Blaming Dreyfuss for his contribution to a generalized sexism is not the only point that I would like to make here — although we could certainly remark the way he describes Josephine as being “better-looking than the average woman she portrays” (36.). However, it is important to note that the embracing of bodies’ fundamentally various mensurations in the design of objects is not exercised in an attempt of inclusiveness but, rather, in the optimization of each body’s attributed function in society. The notion of “human engineering” thus appears more clearly: it consists in the construction of a situation for which the assemblage bodies plus designed objects finds an optimal functional configuration. In order to do so, it is obvious that the designed objects should be informed by the bodies, and thus the specificity to the function that has been politically attributed to them — in the gendered instance given by Dreyfuss himself, male bodies in factories, vehicles, and at war; female bodies at home or in services. However, bodies are also informed by designed objects and, each day spent accomplishing this function contributes, slowly but surely, to “engineer” bodies to incarnate an optimal apparatus in flesh vis-a-vis the attributed function. It is easy to understand that, in these conditions, the political status quo is incessantly reinforced since the built environment is constantly informed by bodies politically associated to it, themselves evolving as well under the influence of the built environment.

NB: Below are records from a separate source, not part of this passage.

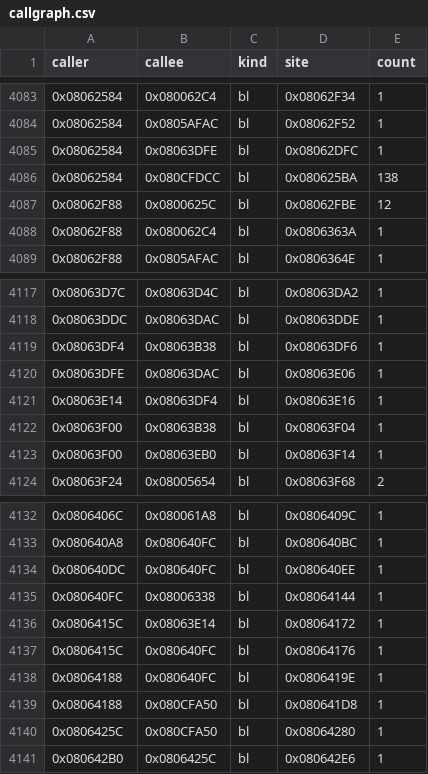
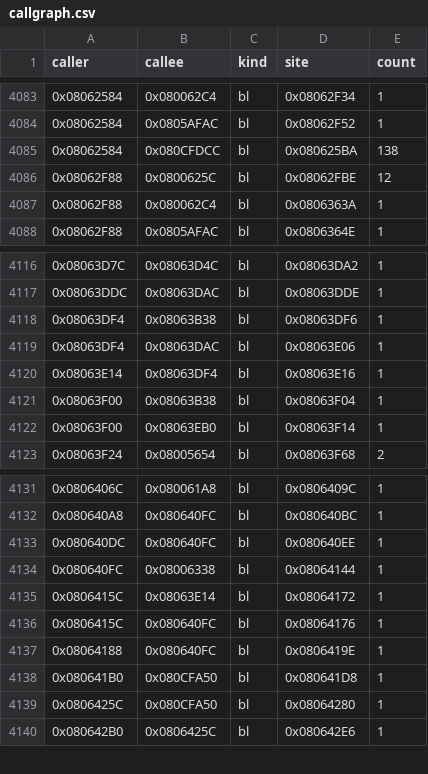
Before and after one commit to overjt/knidl, a CSV file: docs/analysis/callgraph.csv, drawn as a sheet; only a part is shown, gaps mark what is left out.

```diff
--- a/docs/analysis/callgraph.csv
+++ b/docs/analysis/callgraph.csv
@@ -4084,3 +4084,2 @@ caller,callee,kind,site,count
 0x08062584,0x0805AFAC,bl,0x08062F52,1
-0x08062584,0x08063DFE,bl,0x08062DFC,1
 0x08062584,0x080CFDCC,bl,0x080625BA,138
@@ -4119,3 +4118,3 @@ caller,callee,kind,site,count
 0x08063DF4,0x08063B38,bl,0x08063DF6,1
-0x08063DFE,0x08063DAC,bl,0x08063E06,1
+0x08063DF4,0x08063DAC,bl,0x08063E06,1
 0x08063E14,0x08063DF4,bl,0x08063E16,1
@@ -4138,3 +4137,3 @@ caller,callee,kind,site,count
 0x08064188,0x080640FC,bl,0x0806419E,1
-0x08064188,0x080CFA50,bl,0x080641D8,1
+0x080641B0,0x080CFA50,bl,0x080641D8,1
 0x0806425C,0x080CFA50,bl,0x08064280,1
```
Also changed, not shown: docs/analysis/symbols.csv, 4 other files.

The only means that I can see as a breakage of this logic goes back to this idea of a design that “does not know what a body is” (see past article). It appears that every corporeal violence, such as racism and misogyny, find their ideological justification in a totalizing mode of knowledge of what a body may be. The embrace of our ignorance for this question, and the subsequent design that reflects such ignorance, therefore constitutes, not only a targeted equality between bodies vis-a-vis their environment, but also a reduction of the conditions that give grasp to the relationships of power as explained in the third paragraph. Joe and Josephine are only the most expressive embodiment of a design process that almost always functions through this totalizing mode of knowledge of what a body is; our response as designers should therefore not simply be to refuse any of these systems of standardization but, furthermore, to unlearn what we think we know about bodies and create based on our ignorance, rather than on our ideologically informed knowledge.

RELATED ARTICLES: (because this is an on-going research, these articles might be slightly redundant)

– “Towards an Architecture that Does Not Know What a Body Is” (November 3, 2014)
– “The Funambulist Papers 55 /// The Norm, Measure of All Things by Sofia Lemos” (August 23, 2014)
– “Transgressing the Idealized Normative Body” (December 9, 2013)
– “A Subversive Approach to the Ideal Normatized Body” (April 29, 2012)
– “The Modernist Ideology of a Normative Body” (May 29, 2011)


– All following images from Henry Dreyfuss, Designing for People, New York: Simon and Schuster, 1955 (read the book online here)